### The task
Every record that follows is to be copied exactly, with the pictures omitted.

== Provided information ==

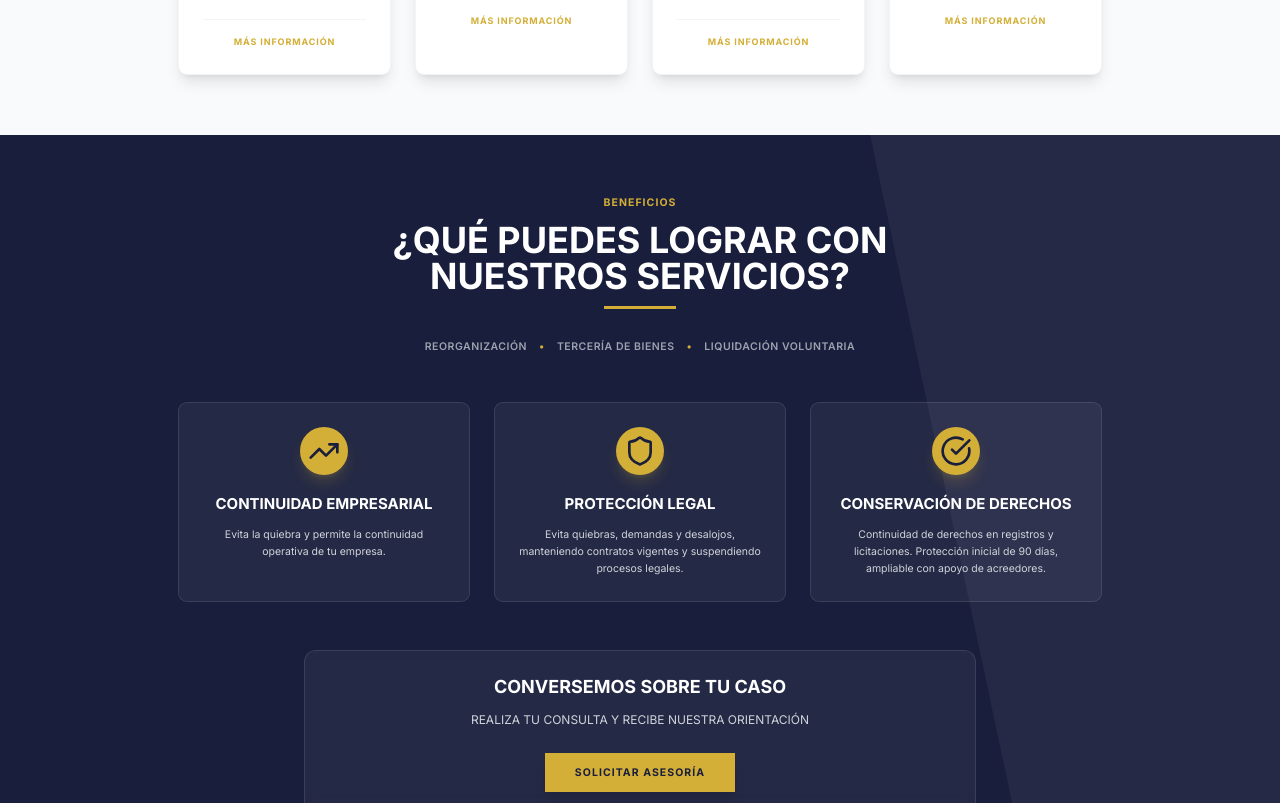
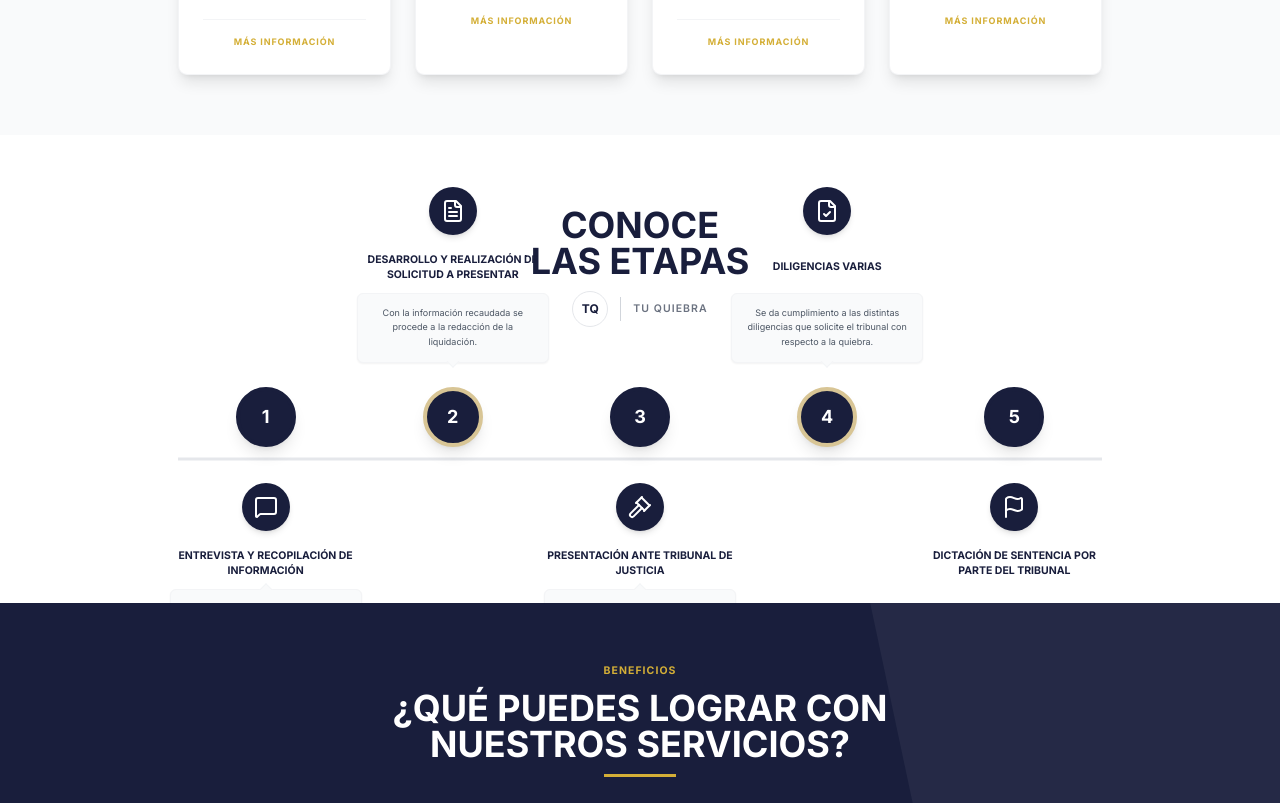
Before and after one commit to hh2fc24/abogadolegal, a Next.js app: page /tu-quiebra in a window 1280 px wide. Shown: the part 1124-1927 px from the top of the page. Built offline with nearby package versions, Linux system fonts and the light colour scheme.

Commit message:
feat: agregar sección de flujo del proceso a vertical Tu Quiebra

```diff
--- a/src/app/tu-quiebra/page.tsx
+++ b/src/app/tu-quiebra/page.tsx
@@ -1,5 +1,6 @@
 import Hero from "@/components/tu-quiebra/Hero";
 import Services from "@/components/tu-quiebra/Services";
+import ProcessFlow from "@/components/tu-quiebra/ProcessFlow"; // Added import
 import Benefits from "@/components/tu-quiebra/Benefits";
 import About from "@/components/tu-quiebra/About";
 import FAQ from "@/components/tu-quiebra/FAQ";
@@ -15,6 +16,7 @@ export default function TuQuiebraPage() {
         <main className="min-h-screen bg-white">
             <Hero />
             <Services />
+            <ProcessFlow />
             <Benefits />
             <About />
             <FAQ />
--- /dev/null
+++ b/src/components/tu-quiebra/ProcessFlow.tsx
@@ -0,0 +1,161 @@
+"use client";
+
+import { motion } from "framer-motion";
+import { MessageSquare, FileText, Gavel, FileCheck, Flag } from "lucide-react";
+
+const steps = [
+    {
+        id: "1",
+        title: "ENTREVISTA Y RECOPILACIÓN DE INFORMACIÓN",
+        desc: "Se concreta una reunión vía zoom o presencial en nuestras oficinas para conocer del caso de cada persona y poder recopilar los antecedentes.",
+        icon: MessageSquare,
+        align: "bottom"
+    },
+    {
+        id: "2",
+        title: "DESARROLLO Y REALIZACIÓN DE SOLICITUD A PRESENTAR",
+        desc: "Con la información recaudada se procede a la redacción de la liquidación.",
+        icon: FileText,
+        align: "top"
+    },
+    {
+        id: "3",
+        title: "PRESENTACIÓN ANTE TRIBUNAL DE JUSTICIA",
+        desc: "Se presenta la solicitud de quiebra elaborada previamente ante el tribunal de justicia.",
+        icon: Gavel,
+        align: "bottom"
+    },
+    {
+        id: "4",
+        title: "DILIGENCIAS VARIAS",
+        desc: "Se da cumplimiento a las distintas diligencias que solicite el tribunal con respecto a la quiebra.",
+        icon: FileCheck,
+        align: "top"
+    },
+    {
+        id: "5",
+        title: "DICTACIÓN DE SENTENCIA POR PARTE DEL TRIBUNAL",
+        desc: "", // No description in the image for the last step, but implied conclusion
+        icon: Flag,
+        align: "bottom"
+    }
+];
+
+const ProcessFlow = () => {
+    return (
+        <section className="py-24 bg-white relative overflow-hidden">
+            <div className="container mx-auto px-6 max-w-7xl relative">
+                <div className="text-center mb-20">
+                    <motion.h2
+                        initial={{ opacity: 0, y: 15 }}
+                        whileInView={{ opacity: 1, y: 0 }}
+                        viewport={{ once: true }}
+                        className="font-serif text-4xl md:text-5xl font-bold text-legal-navy mb-4"
+                    >
+                        CONOCE <br /> <span className="text-legal-navy">LAS ETAPAS</span>
+                    </motion.h2>
+                    <div className="flex items-center justify-center gap-4 mt-4">
+                        <div className="w-12 h-12 rounded-full border border-gray-200 flex items-center justify-center font-serif text-legal-navy font-bold">TQ</div>
+                        <div className="h-8 w-px bg-gray-300"></div>
+                        <div className="text-gray-500 tracking-widest uppercase text-sm font-semibold">TU QUIEBRA</div>
+                    </div>
+                </div>
+
+                {/* Desktop Flow (Snake/Wave Style simplified to horizontal for responsiveness) */}
+                <div className="relative hidden lg:block pb-24">
+                    {/* Connecting Line */}
+                    <div className="absolute top-1/2 left-0 w-full h-1 bg-gray-200 -translate-y-1/2 z-0" />
+
+                    <div className="grid grid-cols-5 gap-4 relative z-10">
+                        {steps.map((step, i) => (
+                            <motion.div
+                                key={step.id}
+                                initial={{ opacity: 0, y: 20 }}
+                                whileInView={{ opacity: 1, y: 0 }}
+                                viewport={{ once: true }}
+                                transition={{ delay: i * 0.2, duration: 0.5 }}
+                                className="relative flex flex-col items-center group"
+                            >
+                                {/* Circle with Icon */}
+                                <div className={`w-20 h-20 rounded-full border-4 flex items-center justify-center bg-legal-navy text-white z-20 shadow-lg mb-4
+                                    ${i % 2 === 0 ? "border-legal-navy bg-legal-navy" : "border-[#d8c595] bg-[#d8c595]"}
+                                    transition-transform duration-300 hover:scale-110
+                                `}>
+                                    <h3 className="font-bold text-2xl">{step.id}</h3>
+                                </div>
+
+                                {/* Connector to line */}
+                                {/* Content Box */}
+                                <div className={`absolute w-64 text-center ${i % 2 === 0
+                                        ? "top-28 pt-4" // Bottom aligned
+                                        : "bottom-28 pb-4"   // Top aligned
+                                    }`}>
+                                    {/* Icon Bubble */}
+                                    {/*
+                                        In the design, icons are inside separate bubbles.
+                                        Here we can put the icon above/below the number or use the description box.
+                                      */}
+                                    <div className={`mx-auto w-16 h-16 rounded-full bg-legal-navy text-white flex items-center justify-center mb-4 shadow-md
+                                         ${i % 2 === 0 ? "bg-legal-navy" : "bg-legal-gold-500 text-legal-navy"}
+                                      `}>
+                                        <step.icon size={24} />
+                                    </div>
+
+                                    <h4 className="font-serif font-bold text-legal-navy text-sm mb-2 uppercase min-h-[40px] flex items-center justify-center">
+                                        {step.title}
+                                    </h4>
+                                    {step.desc && (
+                                        <div className="bg-gray-50 p-4 rounded-lg border border-gray-100 shadow-sm text-xs text-gray-600 leading-relaxed relative">
+                                            {/* Little arrow pointing to the circle line */}
+                                            <div className={`absolute left-1/2 -translate-x-1/2 w-3 h-3 bg-gray-50 border-l border-t border-gray-100 transform rotate-45
+                                                ${i % 2 === 0 ? "-top-1.5 border-t border-l" : "-bottom-1.5 border-b border-r border-t-0 border-l-0 bg-gray-50"}
+                                             `} />
+
+                                            {step.desc}
+                                        </div>
+                                    )}
+                                </div>
+                            </motion.div>
+                        ))}
+                    </div>
+                </div>
+
+                {/* Mobile Vertical Flow */}
+                <div className="lg:hidden space-y-8 relative">
+                    <div className="absolute left-8 top-4 bottom-4 w-0.5 bg-gray-200 z-0"></div>
+                    {steps.map((step, i) => (
+                        <motion.div
+                            key={step.id}
+                            initial={{ opacity: 0, x: -20 }}
+                            whileInView={{ opacity: 1, x: 0 }}
+                            viewport={{ once: true }}
+                            transition={{ delay: i * 0.1 }}
+                            className="relative z-10 pl-20"
+                        >
+                            <div className={`absolute left-4 top-0 w-8 h-8 rounded-full flex items-center justify-center text-white font-bold z-20
+                                ${i % 2 === 0 ? "bg-legal-navy" : "bg-legal-gold-500"}
+                            `}>
+                                {step.id}
+                            </div>
+
+                            <div className="bg-white p-6 rounded-xl shadow-md border border-gray-100">
+                                <div className="flex items-center gap-3 mb-3">
+                                    <step.icon className="text-legal-gold-500" size={24} />
+                                    <h3 className="font-serif font-bold text-legal-navy text-sm uppercase">
+                                        {step.title}
+                                    </h3>
+                                </div>
+                                <p className="text-gray-600 text-sm leading-relaxed">
+                                    {step.desc}
+                                </p>
+                            </div>
+                        </motion.div>
+                    ))}
+                </div>
+
+            </div>
+        </section>
+    );
+};
+
+export default ProcessFlow;
```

===

### Task response
Before and after one commit to hh2fc24/abogadolegal, a Next.js app: page /tu-quiebra in a window 1280 px wide. Shown: the part 1124-1927 px from the top of the page. Built offline with nearby package versions, Linux system fonts and the light colour scheme.

Commit message:
feat: agregar sección de flujo del proceso a vertical Tu Quiebra

```diff
--- a/src/app/tu-quiebra/page.tsx
+++ b/src/app/tu-quiebra/page.tsx
@@ -1,5 +1,6 @@
 import Hero from "@/components/tu-quiebra/Hero";
 import Services from "@/components/tu-quiebra/Services";
+import ProcessFlow from "@/components/tu-quiebra/ProcessFlow"; // Added import
 import Benefits from "@/components/tu-quiebra/Benefits";
 import About from "@/components/tu-quiebra/About";
 import FAQ from "@/components/tu-quiebra/FAQ";
@@ -15,6 +16,7 @@ export default function TuQuiebraPage() {
         <main className="min-h-screen bg-white">
             <Hero />
             <Services />
+            <ProcessFlow />
             <Benefits />
             <About />
             <FAQ />
--- /dev/null
+++ b/src/components/tu-quiebra/ProcessFlow.tsx
@@ -0,0 +1,161 @@
+"use client";
+
+import { motion } from "framer-motion";
+import { MessageSquare, FileText, Gavel, FileCheck, Flag } from "lucide-react";
+
+const steps = [
+    {
+        id: "1",
+        title: "ENTREVISTA Y RECOPILACIÓN DE INFORMACIÓN",
+        desc: "Se concreta una reunión vía zoom o presencial en nuestras oficinas para conocer del caso de cada persona y poder recopilar los antecedentes.",
+        icon: MessageSquare,
+        align: "bottom"
+    },
+    {
+        id: "2",
+        title: "DESARROLLO Y REALIZACIÓN DE SOLICITUD A PRESENTAR",
+        desc: "Con la información recaudada se procede a la redacción de la liquidación.",
+        icon: FileText,
+        align: "top"
+    },
+    {
+        id: "3",
+        title: "PRESENTACIÓN ANTE TRIBUNAL DE JUSTICIA",
+        desc: "Se presenta la solicitud de quiebra elaborada previamente ante el tribunal de justicia.",
+        icon: Gavel,
+        align: "bottom"
+    },
+    {
+        id: "4",
+        title: "DILIGENCIAS VARIAS",
+        desc: "Se da cumplimiento a las distintas diligencias que solicite el tribunal con respecto a la quiebra.",
+        icon: FileCheck,
+        align: "top"
+    },
+    {
+        id: "5",
+        title: "DICTACIÓN DE SENTENCIA POR PARTE DEL TRIBUNAL",
+        desc: "", // No description in the image for the last step, but implied conclusion
+        icon: Flag,
+        align: "bottom"
+    }
+];
+
+const ProcessFlow = () => {
+    return (
+        <section className="py-24 bg-white relative overflow-hidden">
+            <div className="container mx-auto px-6 max-w-7xl relative">
+                <div className="text-center mb-20">
+                    <motion.h2
+                        initial={{ opacity: 0, y: 15 }}
+                        whileInView={{ opacity: 1, y: 0 }}
+                        viewport={{ once: true }}
+                        className="font-serif text-4xl md:text-5xl font-bold text-legal-navy mb-4"
+                    >
+                        CONOCE <br /> <span className="text-legal-navy">LAS ETAPAS</span>
+                    </motion.h2>
+                    <div className="flex items-center justify-center gap-4 mt-4">
+                        <div className="w-12 h-12 rounded-full border border-gray-200 flex items-center justify-center font-serif text-legal-navy font-bold">TQ</div>
+                        <div className="h-8 w-px bg-gray-300"></div>
+                        <div className="text-gray-500 tracking-widest uppercase text-sm font-semibold">TU QUIEBRA</div>
+                    </div>
+                </div>
+
+                {/* Desktop Flow (Snake/Wave Style simplified to horizontal for responsiveness) */}
+                <div className="relative hidden lg:block pb-24">
+                    {/* Connecting Line */}
+                    <div className="absolute top-1/2 left-0 w-full h-1 bg-gray-200 -translate-y-1/2 z-0" />
+
+                    <div className="grid grid-cols-5 gap-4 relative z-10">
+                        {steps.map((step, i) => (
+                            <motion.div
+                                key={step.id}
+                                initial={{ opacity: 0, y: 20 }}
+                                whileInView={{ opacity: 1, y: 0 }}
+                                viewport={{ once: true }}
+                                transition={{ delay: i * 0.2, duration: 0.5 }}
+                                className="relative flex flex-col items-center group"
+                            >
+                                {/* Circle with Icon */}
+                                <div className={`w-20 h-20 rounded-full border-4 flex items-center justify-center bg-legal-navy text-white z-20 shadow-lg mb-4
+                                    ${i % 2 === 0 ? "border-legal-navy bg-legal-navy" : "border-[#d8c595] bg-[#d8c595]"}
+                                    transition-transform duration-300 hover:scale-110
+                                `}>
+                                    <h3 className="font-bold text-2xl">{step.id}</h3>
+                                </div>
+
+                                {/* Connector to line */}
+                                {/* Content Box */}
+                                <div className={`absolute w-64 text-center ${i % 2 === 0
+                                        ? "top-28 pt-4" // Bottom aligned
+                                        : "bottom-28 pb-4"   // Top aligned
+                                    }`}>
+                                    {/* Icon Bubble */}
+                                    {/*
+                                        In the design, icons are inside separate bubbles.
+                                        Here we can put the icon above/below the number or use the description box.
+                                      */}
+                                    <div className={`mx-auto w-16 h-16 rounded-full bg-legal-navy text-white flex items-center justify-center mb-4 shadow-md
+                                         ${i % 2 === 0 ? "bg-legal-navy" : "bg-legal-gold-500 text-legal-navy"}
+                                      `}>
+                                        <step.icon size={24} />
+                                    </div>
+
+                                    <h4 className="font-serif font-bold text-legal-navy text-sm mb-2 uppercase min-h-[40px] flex items-center justify-center">
+                                        {step.title}
+                                    </h4>
+                                    {step.desc && (
+                                        <div className="bg-gray-50 p-4 rounded-lg border border-gray-100 shadow-sm text-xs text-gray-600 leading-relaxed relative">
+                                            {/* Little arrow pointing to the circle line */}
+                                            <div className={`absolute left-1/2 -translate-x-1/2 w-3 h-3 bg-gray-50 border-l border-t border-gray-100 transform rotate-45
+                                                ${i % 2 === 0 ? "-top-1.5 border-t border-l" : "-bottom-1.5 border-b border-r border-t-0 border-l-0 bg-gray-50"}
+                                             `} />
+
+                                            {step.desc}
+                                        </div>
+                                    )}
+                                </div>
+                            </motion.div>
+                        ))}
+                    </div>
+                </div>
+
+                {/* Mobile Vertical Flow */}
+                <div className="lg:hidden space-y-8 relative">
+                    <div className="absolute left-8 top-4 bottom-4 w-0.5 bg-gray-200 z-0"></div>
+                    {steps.map((step, i) => (
+                        <motion.div
+                            key={step.id}
+                            initial={{ opacity: 0, x: -20 }}
+                            whileInView={{ opacity: 1, x: 0 }}
+                            viewport={{ once: true }}
+                            transition={{ delay: i * 0.1 }}
+                            className="relative z-10 pl-20"
+                        >
+                            <div className={`absolute left-4 top-0 w-8 h-8 rounded-full flex items-center justify-center text-white font-bold z-20
+                                ${i % 2 === 0 ? "bg-legal-navy" : "bg-legal-gold-500"}
+                            `}>
+                                {step.id}
+                            </div>
+
+                            <div className="bg-white p-6 rounded-xl shadow-md border border-gray-100">
+                                <div className="flex items-center gap-3 mb-3">
+                                    <step.icon className="text-legal-gold-500" size={24} />
+                                    <h3 className="font-serif font-bold text-legal-navy text-sm uppercase">
+                                        {step.title}
+                                    </h3>
+                                </div>
+                                <p className="text-gray-600 text-sm leading-relaxed">
+                                    {step.desc}
+                                </p>
+                            </div>
+                        </motion.div>
+                    ))}
+                </div>
+
+            </div>
+        </section>
+    );
+};
+
+export default ProcessFlow;
```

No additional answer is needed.